Mexico's Sheinbaum: from activist to climate scientist to presidential frontrunner

By Diego Oré

MEXICO CITY (Reuters) - When Claudia Sheinbaum - the frontrunner to become Mexico's next president - was just six years old, her parents were active participants in protests during one of the darkest periods of the country's modern history.

It was 1968, the Institutional Revolutionary Party had governed Mexico with an iron fist for decades and the country was swept by large demonstrations pressing for democratic change. In one horrific incident, as many as 400 students at a protest were killed by soldiers and paramilitary forces.

The tragedy only galvanized her parents and Sheinbaum grew up in a family steeped in activism.

Now the clear favorite to succeed popular President Andres Manuel Lopez Obrador in Sunday's election and likely make history as Mexico's first female president, Sheinbaum, 61, says she owes much to her chemical engineer father and cellular biologist mother.

They bestowed a passion for politics, a love for nature and a deep interest in science, she said in a biopic released last year that was directed by her son.

"I grew up with that duality - a belief that politics can transform the world alongside an academic and scientific mindset," reflected Sheinbaum.

Looking back, it seems only natural that she would go on to be a student protester, a climate scientist and a politician.

Sheinbaum's values aligned with Lopez Obrador's policies which she has pledged to continue.

She wants to assume his mantle as a defender of the state, cement public control of natural resources, as well as strengthen his welfare programs and flagship infrastructure projects. In a slight departure, she has called for a greater emphasis on renewable energy usage.


The second of three children, Sheinbaum hails from a Jewish family, including her mother's parents who migrated to Mexico from Bulgaria as they fled Nazi aggression in the 1930s.

Growing up in Mexico City, Sheinbaum learned to play the guitar and studied ballet, details that her critics have used to paint her as elitist and out of touch with ordinary Mexicans.

Her activism started early.

At 15, she volunteered to help groups of mothers searching for their missing children, a long-standing plight in a country with a history of raging gangland violence.

Around that time she met leading human rights activist and leftist politician Rosario Ibarra, who would later be the first woman to run for president in 1982. Sheinbaum later would go to say that her ruling left-wing MORENA party had taken on Ibarra's struggles.

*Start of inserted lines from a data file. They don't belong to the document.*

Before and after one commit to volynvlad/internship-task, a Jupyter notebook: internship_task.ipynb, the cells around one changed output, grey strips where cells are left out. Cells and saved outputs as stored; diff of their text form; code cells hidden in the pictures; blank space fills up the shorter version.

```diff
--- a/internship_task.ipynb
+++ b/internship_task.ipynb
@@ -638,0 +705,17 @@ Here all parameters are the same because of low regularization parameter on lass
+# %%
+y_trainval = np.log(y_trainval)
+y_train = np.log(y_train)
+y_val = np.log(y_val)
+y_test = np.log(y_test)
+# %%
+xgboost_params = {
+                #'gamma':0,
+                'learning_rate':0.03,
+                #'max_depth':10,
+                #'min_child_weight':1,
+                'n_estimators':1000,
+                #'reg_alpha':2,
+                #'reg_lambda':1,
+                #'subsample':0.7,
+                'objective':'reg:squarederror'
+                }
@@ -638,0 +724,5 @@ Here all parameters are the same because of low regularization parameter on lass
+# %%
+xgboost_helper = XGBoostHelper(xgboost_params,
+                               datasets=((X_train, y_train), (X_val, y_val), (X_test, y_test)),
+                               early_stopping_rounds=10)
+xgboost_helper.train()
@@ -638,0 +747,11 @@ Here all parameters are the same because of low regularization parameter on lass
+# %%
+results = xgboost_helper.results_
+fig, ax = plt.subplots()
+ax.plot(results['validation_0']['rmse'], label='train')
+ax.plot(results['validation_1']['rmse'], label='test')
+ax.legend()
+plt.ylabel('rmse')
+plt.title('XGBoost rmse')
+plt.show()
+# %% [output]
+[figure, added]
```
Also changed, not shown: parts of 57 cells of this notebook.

Sheinbaum became an active participant in student movements during the 1980s, joining protests against state intervention in education policies.

In 1995, she earned her doctorate in energy engineering from the National Autonomous University of Mexico. As she prepared her doctoral thesis, she spent time at the University of California at Berkeley in the United States, where she polished her fluent English.

Sheinbaum pursued a teaching and academic career in the years that followed, including a stint on the U.N.'s Intergovernmental Panel on Climate Change (IPCC), which would later share a Nobel Peace Prize with former U.S. Vice President Al Gore.

Her political career kicked off in 2000, when Lopez Obrador, then-Mexico City's newly elected mayor, tapped her to be his environment chief. He had only recently met her, but was clear he wanted a scientist with progressive values to help deal with the megacity's acute pollution and transportation snarls.

She left City Hall to take on the role of chief spokesperson for Lopez Obrador's first campaign for president in 2006 which he narrowly lost.

In 2015, she was elected to run Mexico City's largest borough, Tlalpan.

In that post, she faced allegations of poor management after a 2017 earthquake caused the collapse of an elementary school, killing 19 children. The school had only recently been expanded with an extra floor.

But that did not stop her from notching up a historic election victory as the capital's first woman mayor in 2018, the same year that Lopez Obrador's third run for the presidency proved successful in a landslide win.

During her tenure, she won plaudits for improving security with the capital's murder rate falling 50%.

But she was also criticized for a 2021 subway accident that left 26 dead, an incident that was later blamed in part on insufficient safety inspections and deferred maintenance on her watch. Sheinbaum denied maintenance was to blame.

(Reporting by Diego Oré; Editing by David Alire Garcia and Edwina Gibbs)